Credit: U.S. House of Representatives Committee on Science, Space, and Technology
ScienceInsider is taking a closer look at the three veteran politicians running to become chair of the House of Representative's Committee on Science, Space,
and Technology: Representatives Dana Rohrabacher (R-CA), F. James Sensenbrenner Jr. (R-WI), and Lamar Smith (R-TX). The winner will be selected later
this month by the House Republican Steering Committee, a group of about three dozen House Republicans.
Just elected to his 14th term in Congress, Representative Lamar Smith (R-TX), 64, represents the 21st
congressional district of Texas, north of San Antonio. Although Smith, a founding member of the House's Tea Party Caucus, is known for his
arch-conservative views on immigration and criminal justice issues, he's also earned a reputation as a skilled legislator who is able to work with
Democrats. In 2011, as chair of the House Judiciary Committee, he helped build bipartisan support for a landmark patent reform bill. Although the high-tech
community backed those reforms, parts of that community have pilloried Smith for sponsoring legislation that critics say would give the government too much
access to people's private activities on the Internet.
Smith has served on the science panel for 26 years, but doesn't hide his lack of technical training. "In high school, I had won the Bausch & Lomb
science award, and I aspired to be a physics major in college," he
told a Washington, D.C., audience earlier this year. "Then, as a freshman [at Yale University], I took a physics class taught by the chairman of the department. … Looking to either side of me, I soon
realized that I was sitting next to the future Einsteins of the world, and I wasn't one of them." (Smith's physics class was taught by D. Allan Bromley,
who 2 decades later became science adviser to President George H. W. Bush.)
Smith has shown interest in space and energy issues, not surprising for a lawmaker from a state with substantial NASA facilities and oil and gas interests.
He's also added his voice to those who are skeptical of government action to address climate change, and played a high-profile role in debates over how to
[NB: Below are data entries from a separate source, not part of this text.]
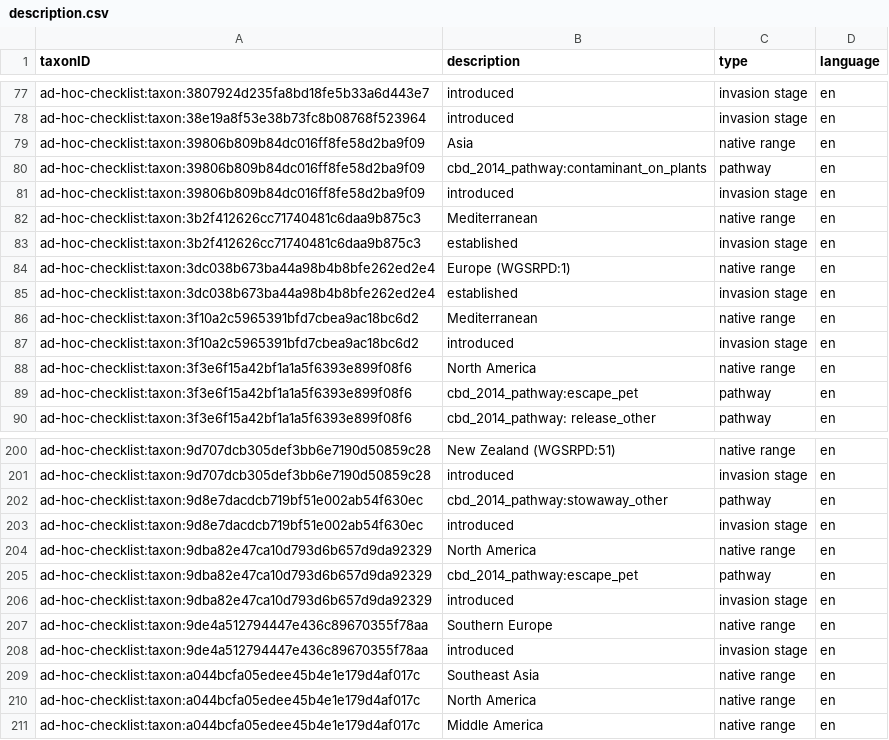
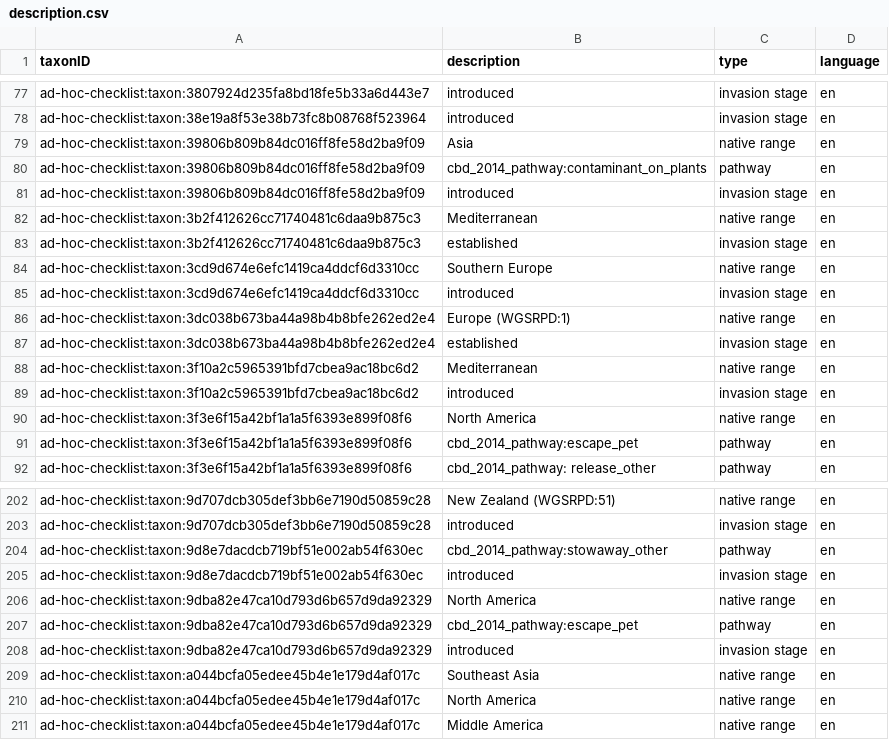
Before and after one commit to trias-project/ad-hoc-checklist, a CSV file: data/processed/description.csv, drawn as a sheet; only a part is shown, gaps mark what is left out; removed rows and columns are numbered as before the commit, all else as after; the diff names each change by its address in the sheet, - before the commit and + after, or states it on an @@ line.

```diff
--- a/data/processed/description.csv
+++ b/data/processed/description.csv
+row 84: ad-hoc-checklist:taxon:3cd9d674e6efc1419ca4ddcf6d3310cc | Southern Europe | native range | en
+row 85: ad-hoc-checklist:taxon:3cd9d674e6efc1419ca4ddcf6d3310cc | introduced | invasion stage | en
-row 207: ad-hoc-checklist:taxon:9de4a512794447e436c89670355f78aa | Southern Europe | native range | en
-row 208: ad-hoc-checklist:taxon:9de4a512794447e436c89670355f78aa | introduced | invasion stage | en
```
Also changed, not shown: data/processed/distribution.csv, data/processed/references.csv, 3 other files.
foreign-born scientists who earn advanced technical degrees at U.S. universities to stay and work in the United States
Smith declined an interview request from ScienceInsider this week. But his office did submit a written statement:
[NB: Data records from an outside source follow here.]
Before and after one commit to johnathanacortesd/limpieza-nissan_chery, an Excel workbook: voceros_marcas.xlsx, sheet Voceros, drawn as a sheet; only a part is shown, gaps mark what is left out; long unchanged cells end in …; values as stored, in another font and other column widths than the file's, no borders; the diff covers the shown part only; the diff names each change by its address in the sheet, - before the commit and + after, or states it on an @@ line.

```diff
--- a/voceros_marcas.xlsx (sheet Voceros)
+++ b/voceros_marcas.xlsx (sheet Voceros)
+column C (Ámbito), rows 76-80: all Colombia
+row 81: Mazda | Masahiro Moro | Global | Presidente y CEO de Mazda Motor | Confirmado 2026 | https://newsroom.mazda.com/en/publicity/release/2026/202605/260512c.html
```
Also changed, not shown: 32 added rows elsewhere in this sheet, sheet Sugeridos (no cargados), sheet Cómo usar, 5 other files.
Over the past few months, I have had the opportunity to share my vision for the Science Committee with my colleagues in the House of Representatives who
will select the next Chairman. I am pleased with the enthusiasm and support that I've received.
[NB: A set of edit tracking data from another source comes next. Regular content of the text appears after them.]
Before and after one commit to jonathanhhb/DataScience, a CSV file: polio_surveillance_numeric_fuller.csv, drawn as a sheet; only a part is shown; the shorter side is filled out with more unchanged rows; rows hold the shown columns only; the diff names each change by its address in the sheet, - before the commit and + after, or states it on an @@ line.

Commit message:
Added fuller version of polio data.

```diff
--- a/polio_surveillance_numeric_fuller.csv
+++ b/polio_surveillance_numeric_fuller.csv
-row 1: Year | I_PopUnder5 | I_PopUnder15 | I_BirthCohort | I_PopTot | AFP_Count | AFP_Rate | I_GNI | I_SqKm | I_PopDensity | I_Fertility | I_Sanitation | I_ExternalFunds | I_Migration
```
American innovation is the engine of our economy. As Chairman of the House Judiciary Committee, I worked across party lines to enact policies like patent
reform that spur innovation and support new technologies. If given the opportunity to chair the Science Committee, I will promote legislation that
encourages scientific discoveries, space exploration, and the application of new technologies to expand our economy and create jobs for American workers.
I plan to present my agenda for the Science Committee to the Steering Committee later this month. If I have the honor of serving as Chairman, there will be
plenty of time then to discuss the initiatives and legislation the Committee will undertake.
Last month, he also released a statement that touched on some of his potential priorities if elected chairman of the science committee:
When I was first elected to Congress, the Science Committee was my first choice. Long ago and far away, I won the Bausch & Lomb Science Award in high
school, studied astronomy and physics in college, and later earned my pilot's license. So I have had a longstanding interest in subjects overseen by the
It is important that NASA have a unifying mission. Even though it has been almost 40 years since man last set foot on the moon, we should continue to shoot
for the stars. And we can help future generations get there by encouraging kids to study in STEM fields (science, technology, engineering and mathematics).
If America is going to remain competitive in today's global economy, we need to remain innovative and focused on exploring science and expanding new
technologies. Through the work, research and development of American innovators, we can reach our goal of energy independence, develop new technologies to
save lives, and discover new worlds in outer space.
See more coverage on science and the U.S. 2012 elections.